"Muhammad's lawyers have a huge mountain to climb," said CBSNews.com Legal Analyst Andrew Cohen. Their client is immensely unpopular in Virginia and elsewhere; there appears to be decent evidence against him and it's hard to figure the defense is going to get much traction by arguing that Muhammad was influenced by Lee Malvo, the much younger of the two sniper suspects."

Police violated a court order prohibiting them from discussing evidence with reporters "because they feel like nobody is going to complain that Mr. Muhammad's rights were violated," Greenspun said.

Muhammad and Lee Boyd Malvo, 18, are charged with 13 shootings, including 10 deaths, over a three weeks last October that left many Washington area residents ducking for cover as they filled gas tanks and ran errands.

Malvo's attorney Monday said his client's insanity motion is not expected to delay the start of the trial, which is now scheduled to begin Nov. 10, reports Cohen. There is also a hearing this Thursday in Fairfax, Va., on whether defense can use teleconferencing to get trial testimony of certain witnesses, including Malvo's mother.

If prosecutors object, as expected, and the judge rules in their favor, it will be a big issue for the defense on appeal, says Cohen. And think of the headline: "Prosecutors Try To Block Malvo Mom From Trial."

Muhammad faces two counts of capital murder for the shooting of Dean Harold Meyers, 53, of Gaithersburg, Md., while he pumped gas at a Sunoco station near Manassas on Oct 9, 2002.

The trial will make legal history no matter the verdict because it will be the first test of Virginia's new anti-terrorism law, passed by the state legislature after the Sept. 11, 2001, attacks, reports CBS News Correspondent Jim Stewart.

The state will have to show not only that Muhammad participated in a murder, but that the intent was to influence the government or to intimidate the civilian population.

The other capital charge alleges multiple murders over three years. Prosecutors will have to prove Muhammad's involvement in the Meyers killing and at least one other fatal shooting to obtain a conviction under that count.

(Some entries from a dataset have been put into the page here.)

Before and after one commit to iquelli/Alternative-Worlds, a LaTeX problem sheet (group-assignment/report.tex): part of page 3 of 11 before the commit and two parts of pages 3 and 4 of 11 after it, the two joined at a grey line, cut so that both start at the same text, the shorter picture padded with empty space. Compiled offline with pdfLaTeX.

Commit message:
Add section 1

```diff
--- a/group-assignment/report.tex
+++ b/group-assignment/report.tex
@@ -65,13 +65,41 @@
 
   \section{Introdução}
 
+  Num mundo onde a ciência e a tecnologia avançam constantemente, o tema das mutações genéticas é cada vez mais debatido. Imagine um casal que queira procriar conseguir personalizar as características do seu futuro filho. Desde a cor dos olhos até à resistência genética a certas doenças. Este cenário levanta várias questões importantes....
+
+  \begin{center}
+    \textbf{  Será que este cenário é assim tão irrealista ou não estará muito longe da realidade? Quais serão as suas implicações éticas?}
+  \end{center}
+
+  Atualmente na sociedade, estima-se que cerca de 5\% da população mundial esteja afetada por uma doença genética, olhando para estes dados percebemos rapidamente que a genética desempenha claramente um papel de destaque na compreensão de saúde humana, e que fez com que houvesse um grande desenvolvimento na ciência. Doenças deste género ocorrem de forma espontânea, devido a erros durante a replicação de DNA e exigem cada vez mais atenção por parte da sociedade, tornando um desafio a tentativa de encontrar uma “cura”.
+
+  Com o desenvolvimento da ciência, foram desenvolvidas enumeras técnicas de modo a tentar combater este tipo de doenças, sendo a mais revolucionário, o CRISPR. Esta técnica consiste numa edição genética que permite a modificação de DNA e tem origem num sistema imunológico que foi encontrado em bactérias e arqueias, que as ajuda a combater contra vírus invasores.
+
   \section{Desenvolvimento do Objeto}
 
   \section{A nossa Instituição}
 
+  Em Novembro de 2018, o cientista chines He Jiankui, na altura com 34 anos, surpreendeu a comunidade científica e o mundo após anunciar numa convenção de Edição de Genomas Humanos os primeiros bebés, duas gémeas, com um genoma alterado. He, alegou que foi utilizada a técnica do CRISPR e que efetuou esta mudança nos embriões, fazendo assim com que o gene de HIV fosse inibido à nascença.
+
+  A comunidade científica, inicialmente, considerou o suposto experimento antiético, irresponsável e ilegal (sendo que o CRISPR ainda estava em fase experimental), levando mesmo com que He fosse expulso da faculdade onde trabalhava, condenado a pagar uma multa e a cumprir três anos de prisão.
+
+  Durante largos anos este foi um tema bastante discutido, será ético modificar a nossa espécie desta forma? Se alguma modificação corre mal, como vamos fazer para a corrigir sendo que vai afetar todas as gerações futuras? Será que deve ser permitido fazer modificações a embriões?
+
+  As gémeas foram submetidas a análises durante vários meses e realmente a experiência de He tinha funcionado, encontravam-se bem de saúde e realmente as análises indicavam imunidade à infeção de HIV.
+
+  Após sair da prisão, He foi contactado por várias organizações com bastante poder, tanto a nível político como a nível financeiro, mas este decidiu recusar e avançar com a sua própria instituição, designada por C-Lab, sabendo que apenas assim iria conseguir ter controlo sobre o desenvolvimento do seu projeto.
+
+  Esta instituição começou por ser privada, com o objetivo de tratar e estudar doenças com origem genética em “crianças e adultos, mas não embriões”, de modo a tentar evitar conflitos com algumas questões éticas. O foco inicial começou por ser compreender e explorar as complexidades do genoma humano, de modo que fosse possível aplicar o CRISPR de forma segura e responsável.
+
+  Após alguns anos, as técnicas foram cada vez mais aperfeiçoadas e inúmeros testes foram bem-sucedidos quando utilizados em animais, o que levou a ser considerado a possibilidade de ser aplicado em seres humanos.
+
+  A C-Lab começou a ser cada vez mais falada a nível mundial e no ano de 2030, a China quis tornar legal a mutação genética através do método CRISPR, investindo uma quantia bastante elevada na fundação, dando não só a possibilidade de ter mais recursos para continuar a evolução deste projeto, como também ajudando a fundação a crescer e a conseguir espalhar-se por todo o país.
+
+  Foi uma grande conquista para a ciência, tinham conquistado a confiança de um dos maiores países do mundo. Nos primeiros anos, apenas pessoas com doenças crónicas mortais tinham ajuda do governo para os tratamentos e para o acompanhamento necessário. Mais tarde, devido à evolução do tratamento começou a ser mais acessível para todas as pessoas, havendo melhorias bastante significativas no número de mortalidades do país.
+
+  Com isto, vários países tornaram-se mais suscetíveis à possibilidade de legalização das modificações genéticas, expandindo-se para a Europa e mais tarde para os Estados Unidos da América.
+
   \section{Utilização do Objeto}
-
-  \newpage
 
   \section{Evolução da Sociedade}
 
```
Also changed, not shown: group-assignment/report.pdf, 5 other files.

Defense lawyers argue Muhammad can get the death penalty on this count only if he was the triggerman, while prosecutors say recent case law shows they need only prove Muhammad was the "instigator and moving spirit" of the murders.

Since the death penalty was reinstated, Virginia has been the nation's second leading executioner, although still far behind Texas.

"This is not a friendly state for those who are facing the death penalty," Old Dominion's Smith told Bagnato.

"This case is all about the death penalty," says Cohen: whether Virginia prosecutors can get a capital conviction against Muhammad based on the evidence and his background and whether the defense can spare Muhammad's life if he is convicted.

"Muhammad may have to try to point a finger at Lee Malvo, just as the younger of two sniper suspects may end up pointing a finger at Muhammad," the CBSNews.com Legal Analyst adds. "The problem for Muhammad is that jurors aren't likely to believe that the older of the two men would have been influenced."